Kingman teen hopes readers will sink teeth into new book
KINGMAN - Stephanie Meyer was 31 years old when her first novel was published. Three more novels and a hundred million copies later, the vampire romance series "Twilight" has become one of the most popular and best-selling of all time, spawning films, merchandise and the adoration of tweenage girls across the globe.
By contrast, Aubrey Bancroft is only 19, and she doesn't expect her first novel, "Love's Stinging Bite," to sell even a million copies, let alone 100 times that. But hey, at least her vampires don't sparkle.
"No self-respecting vampire sparkles," she said.
A native of California, Bancroft moved to Kingman from Laughlin, Nev., about six years ago and graduated Kingman High last year. She said she always had a passion for writing and used to write short stories for her friends in school before setting on her first novel, which she describes as a reaction to the Twilight craze.
"Everyone was going on and on about it, and I was like, 'Oh my god, shut up about Twilight!'" she said. "If you're going to do a vampire story, you've got to do it right."
Bancroft first started writing what would become the first chapters of "Love's Stinging Bite" on the popular Web site fanfiction.net, a repository for millions of amateur stories based on popular works of fiction. "I was just bored," Bancroft said. "It was just for kicks, but people who read it said 'Get it published.'"
And so she did. After about five months of writing, Bancroft completed her 194-page manuscript in February and submitted it to a Maryland-based book publisher, PublishAmerica, who agreed to publish it the following month, just two days before Bancroft's birthday.
Bancroft said the book, which she wrote under the penname "A. Kelly," takes cues from several existing works, including the "Underworld" and "Lost Boys" films as well as the Southern Vampire Mysteries series by Charlaine Harris. "Love's Stinging Bite" features a world in conflict, where a group of rogue vampires and werewolves known as the Dark Ones have begun abducting humans to use as slaves - or worse.
"There's a war going on," Bancroft said. "They want to take over everything and pretty much kill everyone or enslave everyone else."

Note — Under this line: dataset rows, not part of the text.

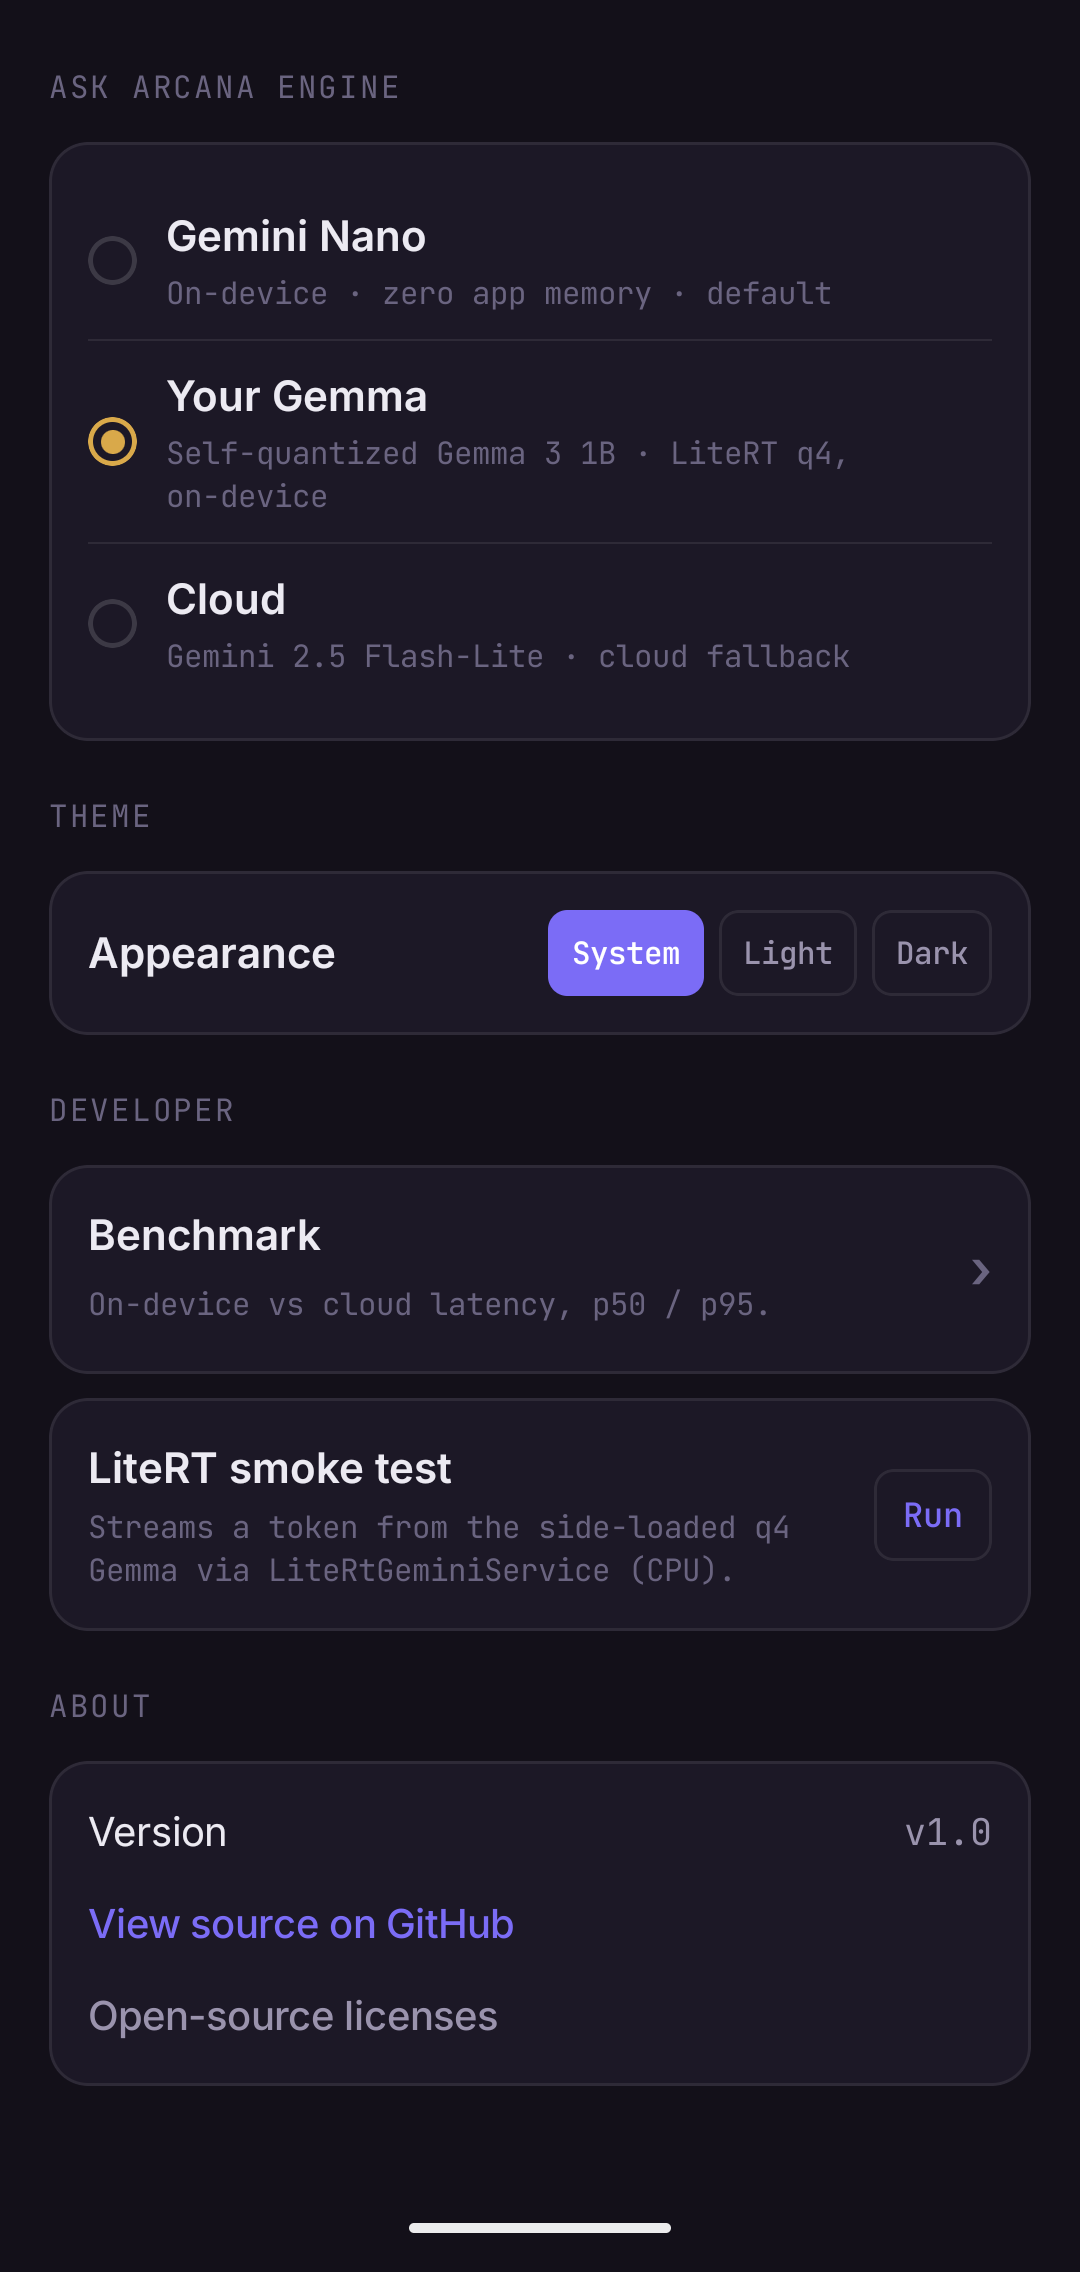
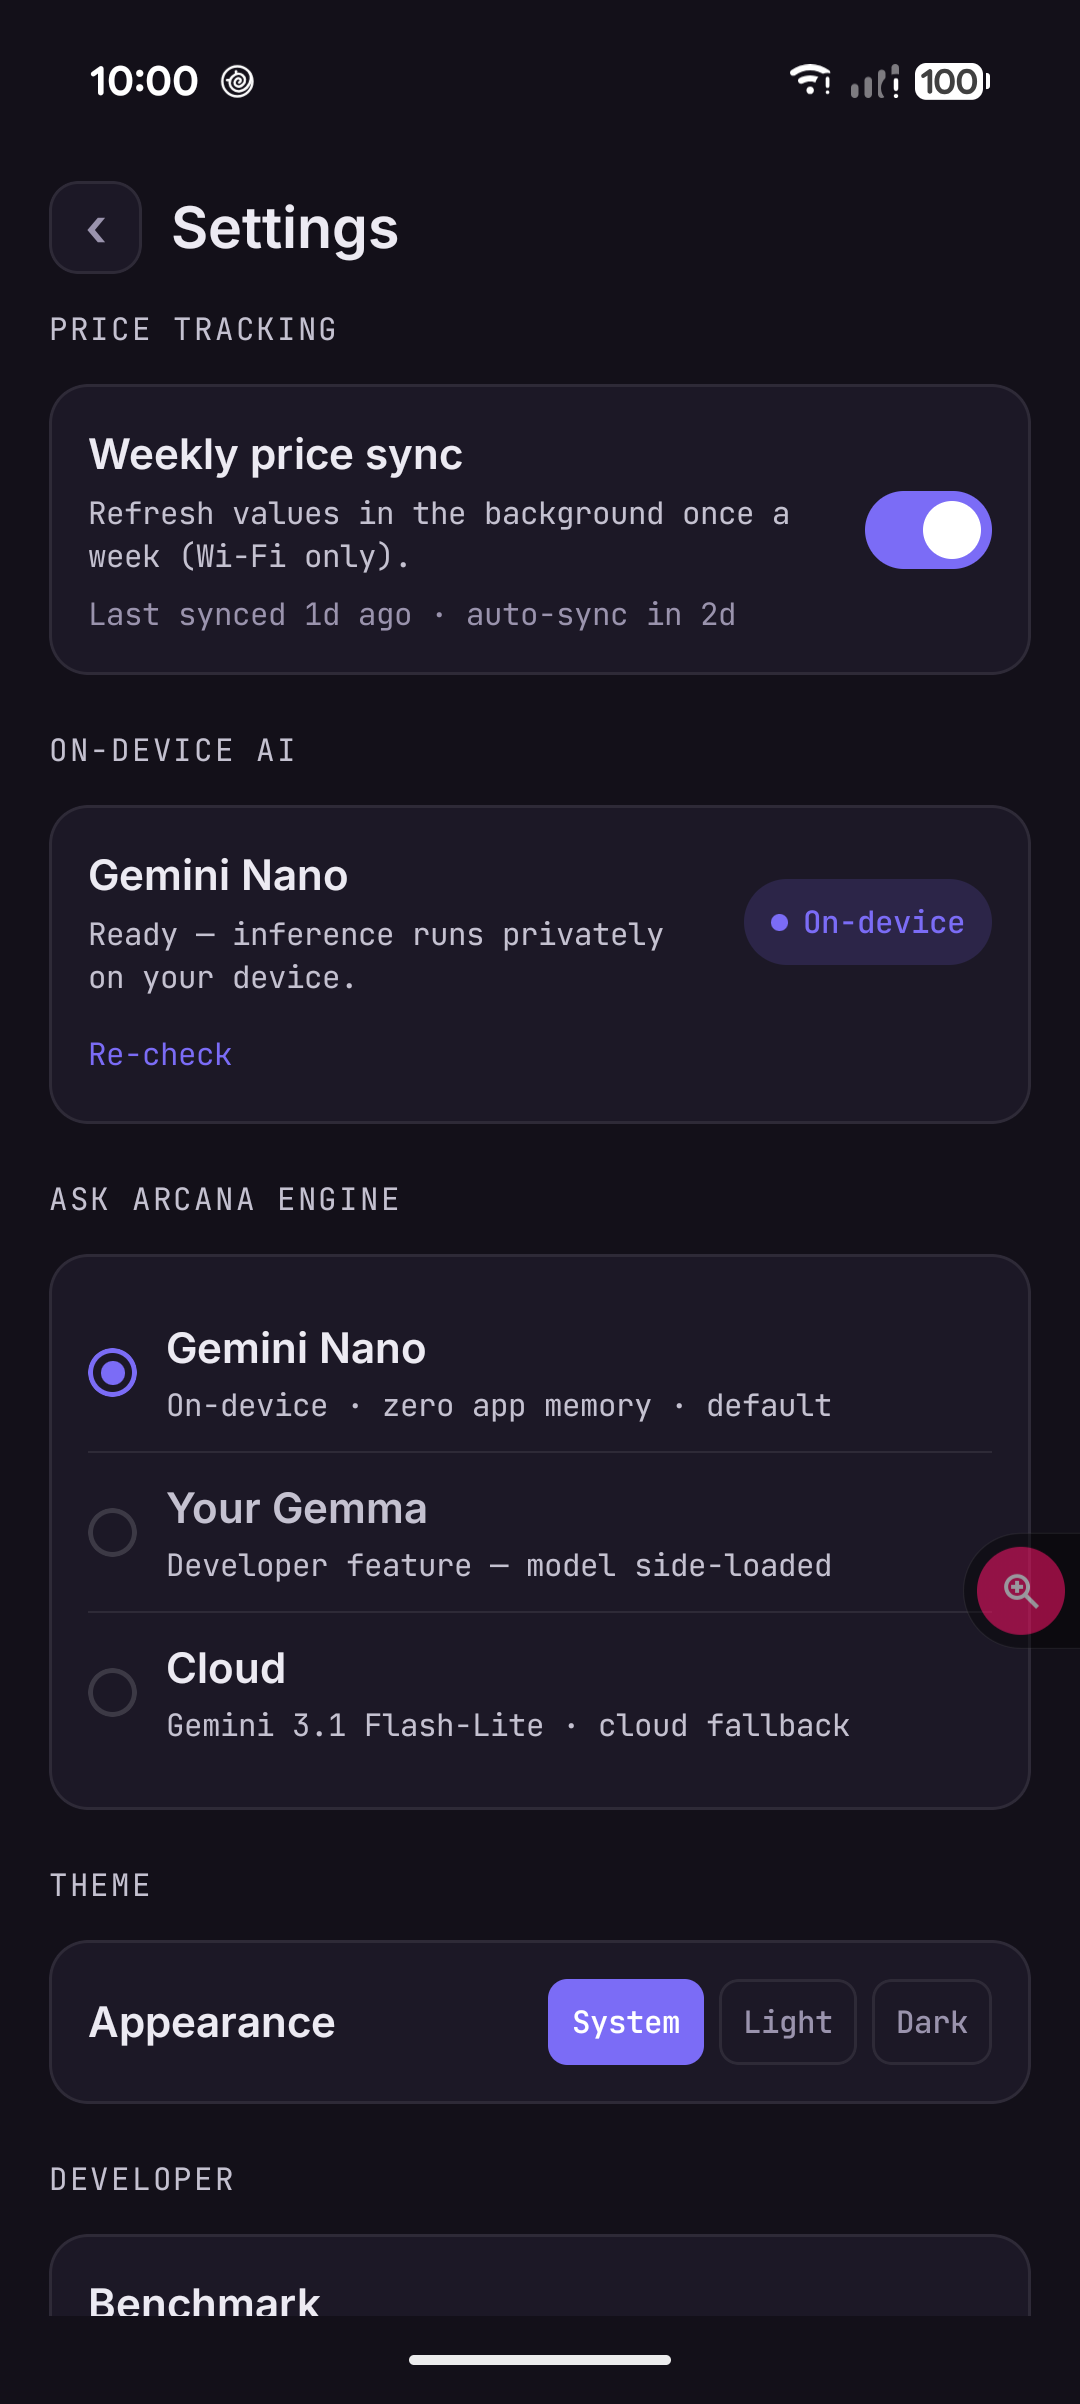
Refresh README hero shots to the _3 design; mark feature-complete
- New 3-up hero row under the capture flow: value-first home (with the
  on-device weekly summary), collection browser (per-item deltas + NFT
  badges), and item detail (tracked value vs. eBay median).
- Add the "how many Marvel -> 100 Pops" money shot to the hybrid-retrieval
  section, illustrating the SQL-fact path + grounding chips.
- Replace the engine-picker image with the current Settings screen.
- Status: Week 11 -> feature-complete (full 12-week build).
- Align the Marvel row to the real-eBay value ($2,136).
- gitignore blog drafts under docs/blog/.

diff --git a/README.md b/README.md
@@ -4,7 +4,7 @@
 
 Arcana catalogs a collection of *anything* — Funko Pops, FigPins, trading cards, sneakers — and uses **on-device Gemini Nano** to do what cloud apps can't or won't: "chat with your collection," value tracking over time, weekly AI summaries, and (soon) instant in-store identification. Every inference attempts on-device first; the cloud is a fallback, never the default. Your collection's data stays on your device.
 
-> **Status: 🚧 In active development (Week 11 of a 12-week build).** Built in the open as a portfolio piece demonstrating production-grade on-device AI on Android. **All eight Google `ai-samples` on-device capabilities are shipped**, and both halves of the measurement story are now in place — **latency *and* accuracy**. See [What works today](#what-works-today) for exactly what runs, the [benchmark](#benchmark-three-engines-measured) for measured latency across three engines, and [Accuracy](#accuracy-measured-not-asserted) for how often it's *right*.
+> **Status: ✅ Feature-complete — the full 12-week build, built in the open.** A portfolio piece demonstrating production-grade on-device AI on Android. **All eight Google `ai-samples` on-device capabilities are shipped**, and both halves of the measurement story are now in place — **latency *and* accuracy**. See [What works today](#what-works-today) for exactly what runs, the [benchmark](#benchmark-three-engines-measured) for measured latency across three engines, and [Accuracy](#accuracy-measured-not-asserted) for how often it's *right*.
 
 <p align="center">
   <img src="docs/media/capture-ondevice.gif" width="300" alt="Capture: point at a Funko box, the cascade runs visibly, and it identifies an owned pop entirely on-device" />
@@ -13,6 +13,16 @@ Arcana catalogs a collection of *anything* — Funko Pops, FigPins, trading card
 </p>
 
 <p align="center"><em>The capture flow — point the phone at a Funko box and watch the AI happen in front of you: the segmentation outline snaps on, the <code>#NNN</code> OCR callout lands, the catalog chain walks, and the identity settles. An <strong>owned</strong> pop resolves <strong>entirely on-device</strong> in ~1.6&nbsp;s, no network (left); an <strong>unowned</strong> pop <strong>escalates to cloud</strong> — the badge flips on-device→cloud (right) — then saves into your collection with a live eBay value.</em></p>
+
+<p align="center">
+  <img src="docs/media/portfolio.png" width="250" alt="Portfolio home: tracked value $30,327, up $755 this week, a 90-day sparkline, and an on-device weekly summary" />
+  &nbsp;
+  <img src="docs/media/collection.png" width="250" alt="Collection list: items with thumbnails, Pop numbers, gold NFT badges, and per-item 30-day value deltas" />
+  &nbsp;
+  <img src="docs/media/detail.png" width="250" alt="Item detail: tracked value with a last-synced label, alongside the separate eBay median active listing" />
+</p>
+
+<p align="center"><em>The value-first home (a real tracked total with an <strong>on-device</strong> weekly summary), the collection browser (per-item deltas, gold NFT badges), and item detail (tracked value vs. live eBay median, clearly distinguished).</em></p>
 
 ---
 
@@ -72,12 +82,18 @@ Measured on the real 504-item collection, on-device:
 
 | Question | Path | Answer |
 |---|---|---|
-| "how many Marvel do I own?" | **structured** | **100 Pops** (124 incl. duplicates), $2,263 |
+| "how many Marvel do I own?" | **structured** | **100 Pops** (124 incl. duplicates), $2,136 |
 | "which are NFT redeemable" | **structured** | **141 Pops**, $15,702 |
 | "any pops with dragons?" | **semantic** | Daemon Targaryen, Daenerys, **Vhagar** |
 | "spooky horror characters" | **semantic** | Pennywise, Annabelle, Freddy |
 
 The keyword-free match is the point: **"dragons" surfaces Vhagar** — a dragon whose name contains no form of the word "dragon" — from meaning alone.
+
+<p align="center">
+  <img src="docs/media/ask-marvel.png" width="300" alt="Ask Arcana answering 'how many Marvel do I own?' on-device: 'Verified facts state you own 100 Pops matching marvel (124 incl. duplicates)', with an on-device badge, latency line, and eight grounding chips" />
+</p>
+
+<p align="center"><em>The router in action: <em>"how many Marvel do I own?"</em> takes the <strong>structured</strong> path — the count is computed in SQL and handed to the model as a <strong>verified fact</strong> ("100 Pops … 124 incl. duplicates"), answered <strong>on-device</strong> in ~5.2 s, grounded in the eight most valuable matches.</em></p>
 
 **The embedding stack, and what I chose *not* to build:**
 - **EmbeddingGemma-300M** runs directly on the **LiteRT interpreter** (the AI Edge RAG SDK ships no EmbeddingGemma embedder, and its vector store over-engineers 504 items). The gated model is **side-loaded** and **presence-gated** — its absence is the lexical-fallback path, not a crash.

The protagonist is an 18-year-old human girl named Asuka Marie, who has only recently completed her training at an "academy" designed to teach survival skills against the supernatural. Asuka is part of the human rebellion fighting against the Dark Ones but is captured on her first reconnaissance mission after being betrayed by her best friend.
Before she can be killed, however, Asuka is saved by a vampire and a "hybrid," a cross between werewolf and vampire, who take her to meet their own group of supernatural rebels. Over the course of the book, Bancroft said one of Asuka's rescuers starts to fall for her, with potentially life-altering (or ending) results, while the heroine herself is forced to settle scores, both old and new.
While the book does get fairly violent - blood-sucking creatures of the night can only be so tame, after all - Bancroft said the romance and profanity are kept to strictly-PG levels, so both young adults and teens can enjoy it without their parents worrying. She said she's already planning a sequel, though she won't start on that until after she finishes her second book, the story of a girl who develops multiple personality disorder after suffering abuse from her alcoholic stepfather.
"For me, it's kind of like an experiment with realism," Bancroft said. "I'm trying to do something that's closer to home, that people can understand and relate to."
"Love's Stinging Bite" is currently available through PublishAmerica's Web site at http://www.publishamerica.net/product90921.html. The book has not yet been released locally, but Bancroft said she's working to get copies at the local library, as well as at Kingman High School. She said the local Hastings store has also agreed to allow her to host free book readings over the summer.
Bancroft's hope is that her books eventually sell well enough that she can afford to go to college to study becoming a forensic investigator, her dream job. In the meantime, she sticks to writing and actively encourages other potential authors to pick up the pen. After all, she said, it's the only way they'll ever know if they're any good, and nothing quite beats the feeling of seeing your work in print.
"I just really wanted to get something out there and published," she said. "It feels good to be able to say that."